It took longer to write this Teenage Blob review than it did to play the game, out now on Steam.
Scandalously short, but what else should we expect from punk and a split album? And while that sounds like a negative, it’s not – I loved my multiple playthroughs of Teenage Blob that I played it three times in a row, like any decent album.
Before long, I found myself humming to the tunes while taking in the visual popping candy. Let’s me make it clear: the art style in the game looks childlike in some respects, and I don’t doubt for one second that they’ll be people poo-pooing it or saying how they could do a better job.
Go on then.
When you’re done, let me know the name of the game, and I’ll give it a go. In the meantime, let’s talk about this Teenage Blob review.
Teenage Blob Review
Here’s the skinny: you play the blob of the title and your bestie texts you to say that übergroup The Superweaks are in town and you must go see them. The issue isn’t getting a ticket, but having the right kicks to show up in.
Cue a range of part-time jobs from delivering sandwiches, being a guitar tech at the local mall or high-fiving folk while dressed as a Battletoad. That’s not the actual job, but it should be a job, and I feel I’m overqualified for it.
There are six mini-games to complement the six tracks by The Superweaks, and there was no letdown in the games – they were all fun in their own way, and if you love them, you just want more, if you hate them, they’re over pretty quick.

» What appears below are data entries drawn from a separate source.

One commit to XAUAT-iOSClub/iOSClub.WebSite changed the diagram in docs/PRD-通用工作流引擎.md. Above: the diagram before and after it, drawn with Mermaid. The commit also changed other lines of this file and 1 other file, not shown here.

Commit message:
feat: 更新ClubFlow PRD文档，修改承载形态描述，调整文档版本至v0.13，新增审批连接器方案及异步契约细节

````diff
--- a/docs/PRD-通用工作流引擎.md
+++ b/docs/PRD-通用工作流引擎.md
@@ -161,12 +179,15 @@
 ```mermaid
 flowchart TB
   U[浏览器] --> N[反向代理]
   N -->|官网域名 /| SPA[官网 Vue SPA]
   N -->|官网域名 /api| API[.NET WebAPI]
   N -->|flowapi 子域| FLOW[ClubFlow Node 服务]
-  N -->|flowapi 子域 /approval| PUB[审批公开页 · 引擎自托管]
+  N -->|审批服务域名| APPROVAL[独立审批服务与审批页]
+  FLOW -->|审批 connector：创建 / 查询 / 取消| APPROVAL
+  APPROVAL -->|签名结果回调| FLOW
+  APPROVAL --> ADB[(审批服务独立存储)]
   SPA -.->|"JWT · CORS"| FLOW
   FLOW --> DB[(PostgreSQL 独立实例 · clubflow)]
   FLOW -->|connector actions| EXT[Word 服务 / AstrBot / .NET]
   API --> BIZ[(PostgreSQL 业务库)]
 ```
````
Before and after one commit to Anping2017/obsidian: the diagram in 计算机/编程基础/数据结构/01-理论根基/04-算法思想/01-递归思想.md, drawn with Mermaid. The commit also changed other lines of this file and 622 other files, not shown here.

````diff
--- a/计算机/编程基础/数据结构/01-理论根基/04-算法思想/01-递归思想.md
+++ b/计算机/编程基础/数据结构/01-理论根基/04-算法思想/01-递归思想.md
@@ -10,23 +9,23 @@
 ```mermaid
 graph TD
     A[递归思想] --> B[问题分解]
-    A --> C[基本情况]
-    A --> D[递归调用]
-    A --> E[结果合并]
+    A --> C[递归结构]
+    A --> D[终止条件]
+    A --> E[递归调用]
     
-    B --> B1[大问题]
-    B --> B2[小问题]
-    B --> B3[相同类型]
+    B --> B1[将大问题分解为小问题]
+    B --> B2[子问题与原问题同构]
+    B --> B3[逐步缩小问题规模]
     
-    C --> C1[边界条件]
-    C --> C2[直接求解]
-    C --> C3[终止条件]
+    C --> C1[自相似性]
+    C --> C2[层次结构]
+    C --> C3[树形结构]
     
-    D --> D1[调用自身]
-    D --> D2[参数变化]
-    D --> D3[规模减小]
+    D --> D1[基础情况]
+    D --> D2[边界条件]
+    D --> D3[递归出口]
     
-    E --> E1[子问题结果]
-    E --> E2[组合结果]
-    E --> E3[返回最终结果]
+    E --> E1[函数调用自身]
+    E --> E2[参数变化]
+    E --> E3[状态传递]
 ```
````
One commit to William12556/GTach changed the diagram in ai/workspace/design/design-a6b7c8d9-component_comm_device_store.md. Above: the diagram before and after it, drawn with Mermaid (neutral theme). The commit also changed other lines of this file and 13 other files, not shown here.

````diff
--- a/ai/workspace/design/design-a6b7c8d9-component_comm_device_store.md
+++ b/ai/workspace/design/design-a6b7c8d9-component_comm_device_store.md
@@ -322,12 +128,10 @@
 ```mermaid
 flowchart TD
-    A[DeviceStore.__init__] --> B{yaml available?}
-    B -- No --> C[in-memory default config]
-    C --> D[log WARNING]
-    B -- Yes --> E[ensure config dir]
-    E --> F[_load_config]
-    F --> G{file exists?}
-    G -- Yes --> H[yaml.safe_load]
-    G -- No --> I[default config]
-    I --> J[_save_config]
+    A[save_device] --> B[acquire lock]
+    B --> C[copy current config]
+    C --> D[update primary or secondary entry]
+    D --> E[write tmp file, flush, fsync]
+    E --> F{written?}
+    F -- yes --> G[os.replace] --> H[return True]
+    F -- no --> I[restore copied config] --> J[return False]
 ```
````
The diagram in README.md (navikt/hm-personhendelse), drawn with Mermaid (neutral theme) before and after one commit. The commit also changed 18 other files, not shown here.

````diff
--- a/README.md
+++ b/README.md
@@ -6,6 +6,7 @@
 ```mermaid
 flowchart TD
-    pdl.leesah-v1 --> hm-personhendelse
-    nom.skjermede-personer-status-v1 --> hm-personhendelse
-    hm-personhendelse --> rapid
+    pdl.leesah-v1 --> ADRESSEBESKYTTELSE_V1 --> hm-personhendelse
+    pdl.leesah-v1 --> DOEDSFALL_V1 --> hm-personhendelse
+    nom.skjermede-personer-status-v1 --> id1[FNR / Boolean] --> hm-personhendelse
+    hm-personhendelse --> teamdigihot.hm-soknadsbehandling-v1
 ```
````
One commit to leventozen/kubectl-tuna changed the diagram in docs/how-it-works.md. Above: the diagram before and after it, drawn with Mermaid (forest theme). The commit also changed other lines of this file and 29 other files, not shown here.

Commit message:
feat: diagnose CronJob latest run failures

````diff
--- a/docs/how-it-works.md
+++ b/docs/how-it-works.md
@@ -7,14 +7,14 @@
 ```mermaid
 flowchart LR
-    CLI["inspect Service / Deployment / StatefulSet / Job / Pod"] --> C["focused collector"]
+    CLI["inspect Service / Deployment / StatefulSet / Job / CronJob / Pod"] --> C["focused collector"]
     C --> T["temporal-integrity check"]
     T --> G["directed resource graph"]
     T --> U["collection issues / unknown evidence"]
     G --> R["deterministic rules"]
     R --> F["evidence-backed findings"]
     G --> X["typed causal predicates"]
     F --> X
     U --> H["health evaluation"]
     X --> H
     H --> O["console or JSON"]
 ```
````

You only need the cursor keys and the spacebar in the game. While it says you need to discover for yourself what they do, it’s pretty apparent, and there’s no challenge to the game (except the guitar tech).
That could be seen as a bad thing, but Teenage Blob is an awesome experience. It’s like an interactive EP.
Hands down my favourite game was the Paperboy inspired level where you’re delivering sandwiches through peoples letterboxes or throwing at the local dogs. You’re doing this all naked and are complimented on your butthole.
It’s nice to get attention on the old balloon knot, eh?.
Between deliveries, the game switches to a downhill game-within a game where you can flip your bike and do a couple of stunts, further down the line, you can stop by the local lake and embrace the moment.
This doesn’t sound all that exciting, but when playing to the music, it’s a joy, and like my opener, I played this three times in a row the first time around.
The only difficulty I faced was the guitar tech session which is a rhythm game like Double Kick Heroes. As the music plays, you have to hit the cursor keys and spacebar in time.
While I finished it every time, I found getting the 100% achievement a pain as I ain’t got no rhythm. But that seriously was the only hurdle in the whole thing.
By the time I had secured the funds for the gig in question, I was stoked as if going to see a band play live. The atmosphere was great, and the final mini-game was surreal and gave a new meaning to physics-based games.
Popping Candy For The Soul
As I said, the visual style is very simple, but I loved it. Team Lazerbeam, if you’re reading this, please design me some assets for my website.
Their use of colours were great, and the visual style did have a very bootleg type feel for those of you who used to circulate tape cassettes or homemade CDs.
The soundtrack by The Superweaks was stellar. If I’m honest, music is my real passion, but I wouldn’t dream about writing about it. Like art, I know what I like but can’t be doing with the music journalism you see on Spotify or NME. Funk that. Let’s just say that the split in Teenage Blob is harmonious – both on the audio and visual fronts.
Right, let’s get back to the ‘scandalously short’ comment. I finished the game in 23 minutes (one of the things I hate about Steam with the stats tracking). But when it ended, I relaxed through the credits and felt good. By the time I was thanked for my time, I was loading the game up again, then a third to collect some achievements.
I don’t know anyone at Team Lazerbeam or The Superweaks, nor would they accept my bribe request of a Fender Jaguar delivered in person by Gal Gadot for a good review, but they’ve got one nevertheless.
Due to the duration and my gushing about how much I like this, I’ve opted out of giving a review score like the recent The Outcast Lovers (I hate giving scores anyway).
I do realise that it’s not for everyone. Still, for what it’s worth, I highly recommend Teenage Blob if you have a sense of humour, appreciate good music and want to remember what it’s like to play a fun game without fear of dying, unable to progress because you didn’t collect the key from the well, or haven’t spent enough money on in-game purchases. And the cherry on top; it has a fantastic soundtrack.